He was only 17 then though, and given how Boateng has flourished in the latter stages of his career, Tah - anything but a shrinking violet - still has plenty of time to blossom. Frightening, isn't it?
Midfielder: Arne Maier - the next Sami Khedira?
Fans love a local boy made good, the player they would have been had they possessed a natural ability beyond the norm to kick a ball. Maier is that man at Hertha Berlin just as Khedira was when he broke through at VfB Stuttgart.
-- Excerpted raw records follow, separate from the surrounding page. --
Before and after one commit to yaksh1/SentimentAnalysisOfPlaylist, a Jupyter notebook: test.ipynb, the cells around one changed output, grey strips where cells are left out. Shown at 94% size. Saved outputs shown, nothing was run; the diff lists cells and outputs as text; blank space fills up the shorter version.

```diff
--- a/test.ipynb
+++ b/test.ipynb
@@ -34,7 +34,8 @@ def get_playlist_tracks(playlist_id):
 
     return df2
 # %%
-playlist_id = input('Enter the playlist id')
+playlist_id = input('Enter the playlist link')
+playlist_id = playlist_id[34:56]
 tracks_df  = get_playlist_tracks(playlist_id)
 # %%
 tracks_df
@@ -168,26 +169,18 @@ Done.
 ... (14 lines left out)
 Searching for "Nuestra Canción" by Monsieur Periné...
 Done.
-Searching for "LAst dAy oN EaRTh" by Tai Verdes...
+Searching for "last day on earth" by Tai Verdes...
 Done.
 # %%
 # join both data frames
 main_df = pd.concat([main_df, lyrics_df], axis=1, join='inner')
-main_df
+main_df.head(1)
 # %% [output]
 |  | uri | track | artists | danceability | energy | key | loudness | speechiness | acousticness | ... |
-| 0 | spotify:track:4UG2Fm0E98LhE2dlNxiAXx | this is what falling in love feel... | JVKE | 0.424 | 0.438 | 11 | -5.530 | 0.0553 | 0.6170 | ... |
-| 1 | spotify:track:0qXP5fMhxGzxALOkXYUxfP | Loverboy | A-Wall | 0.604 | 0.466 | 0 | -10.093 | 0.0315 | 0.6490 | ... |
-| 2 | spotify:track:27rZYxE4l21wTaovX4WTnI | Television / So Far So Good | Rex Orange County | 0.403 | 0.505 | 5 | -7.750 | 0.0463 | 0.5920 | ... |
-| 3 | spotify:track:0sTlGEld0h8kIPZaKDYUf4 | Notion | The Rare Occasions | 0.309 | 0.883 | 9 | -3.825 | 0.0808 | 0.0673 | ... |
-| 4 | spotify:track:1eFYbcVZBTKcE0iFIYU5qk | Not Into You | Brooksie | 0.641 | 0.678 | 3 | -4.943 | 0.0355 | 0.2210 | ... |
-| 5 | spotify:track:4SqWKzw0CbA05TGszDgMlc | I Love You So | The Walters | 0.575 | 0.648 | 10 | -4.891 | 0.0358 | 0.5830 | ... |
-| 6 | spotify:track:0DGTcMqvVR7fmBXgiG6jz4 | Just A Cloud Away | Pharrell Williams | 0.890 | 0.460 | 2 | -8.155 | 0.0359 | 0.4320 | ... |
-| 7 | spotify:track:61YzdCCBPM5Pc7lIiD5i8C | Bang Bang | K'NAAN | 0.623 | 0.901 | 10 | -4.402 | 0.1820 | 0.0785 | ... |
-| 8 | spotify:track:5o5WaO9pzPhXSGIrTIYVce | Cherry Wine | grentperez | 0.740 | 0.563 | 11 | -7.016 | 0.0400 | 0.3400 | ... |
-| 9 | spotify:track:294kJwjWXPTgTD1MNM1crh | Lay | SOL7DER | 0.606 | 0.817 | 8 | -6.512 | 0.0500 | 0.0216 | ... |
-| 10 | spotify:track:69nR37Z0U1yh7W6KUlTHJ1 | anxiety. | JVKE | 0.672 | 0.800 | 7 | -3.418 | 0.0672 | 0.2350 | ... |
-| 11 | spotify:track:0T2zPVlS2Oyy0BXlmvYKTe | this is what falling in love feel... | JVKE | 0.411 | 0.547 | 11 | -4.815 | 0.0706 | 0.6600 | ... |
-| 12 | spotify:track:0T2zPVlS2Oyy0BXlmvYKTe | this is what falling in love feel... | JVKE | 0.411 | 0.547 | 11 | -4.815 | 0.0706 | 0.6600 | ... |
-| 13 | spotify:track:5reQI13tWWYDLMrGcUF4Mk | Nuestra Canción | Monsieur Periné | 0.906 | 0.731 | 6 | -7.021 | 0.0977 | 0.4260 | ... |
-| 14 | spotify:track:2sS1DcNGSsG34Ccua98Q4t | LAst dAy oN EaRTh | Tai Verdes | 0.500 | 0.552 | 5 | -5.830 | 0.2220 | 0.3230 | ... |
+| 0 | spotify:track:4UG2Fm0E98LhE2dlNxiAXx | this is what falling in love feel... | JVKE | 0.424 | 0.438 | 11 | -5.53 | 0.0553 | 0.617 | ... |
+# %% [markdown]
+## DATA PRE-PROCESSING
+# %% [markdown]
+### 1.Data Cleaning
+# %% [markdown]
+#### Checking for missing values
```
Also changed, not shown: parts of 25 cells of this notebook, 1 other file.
Goals and assists are not his business - Maier registered neither in 24 Bundesliga games in 2018/19 - but those inside the game are fully aware of his talents. You want proof? He has twice finished runner-up to the phenomenon that is Kai Havertz in the rankings for the Fritz Walter Medal, the honour handed to Germany's best young players;
It is his positioning and industry, combined with technique, that allowed him to complete 90 per cent of his passes, that made the 20-year-old indispensable to the capital club's engine room. He's more than a cog, he is THE cog.
A left knee injury that cut short his season in early April threatened to see him miss out on the trip to Italy and San Marino. It says much about his abilities that even without a minute of competitive football in his legs for over two months Kuntz has still included him.
"My goal is to be fit for the Euro," Maier said. Mission accomplished.
Attacking midfielder: Florian Neuhaus - the next Thomas Müller?
Space was the final frontier for Star Trek's Captain James T. Kirk; for Neuhaus and Müller, it holds no mystery as they understand it better than anyone in the Bundesliga.
While Müller's special talents as a Raumdeuter - a space invader - are well documented, those of his fellow Bavarian only fully came to the fore in 2018/19. Perhaps there's something in the Alpine air?
If Neuhaus impressed in helping Fortuna Düsseldorf to promotion from Bundesliga 2 in 2017/18, he confirmed that potential and more when he returned to Borussia Mönchengladbach - who signed him from 1860 Munich in 2017 - at the end of his loan with the Foals' neighbours.
Only Thorgan Hazard and Alassane Plea were involved in more of Gladbach's league goals than Neuhaus, who - with three strikes and eight assists - did not trail Müller (six goals, nine assists) by all that much given the Bayern man's status as a global great of the game.
On the evidence of Gladbach's post-season trip to China, Neuhaus may soon catch up. The 22-year-old was presented with flowers by an adoring fan and even showered with marriage proposals. For now, though, the midfielder is - like Müller - staying faithful to his club.
"Everything has gone ridiculously fast, but I'm just enjoying playing at Borussia," he explained before revealing the ethos that has taken him this far and will propel him still further. "I always want to improve."
Forward: Lukas Nmecha - the next Marco Reus?
Nmecha was a surprise inclusion in the squad having only made his debut in late March, and the Manchester City youngster had more caps for England's U21 side than Germany's when the 23-man list was announced.
But the tournament is likely to show why Kuntz was so keen to bring the Hamburg-born talent, who was raised in England by his Nigerian parents, into his plans.
A forward with an eye for goal who also has the pace and trickery to play out wide - just like Reus - the 20-year-old was sent on loan to Preston North End last season as Pep Guardiola grooms him for the step up to the City first team with whom he has already trained regularly.
He even scored for them against Bayern in the International Champions Cup last summer, and has been honing his game alongside the likes of world-class forwards Sergio Aguero and Gabriel Jesus.
"Most of their advice comes from training, watching what they are doing," said Nmecha, who took his own advice when it came to switching international allegiance.
"I chose Germany, where I was born, I've been thinking a long time about what I really want, that was the right decision, and it's final."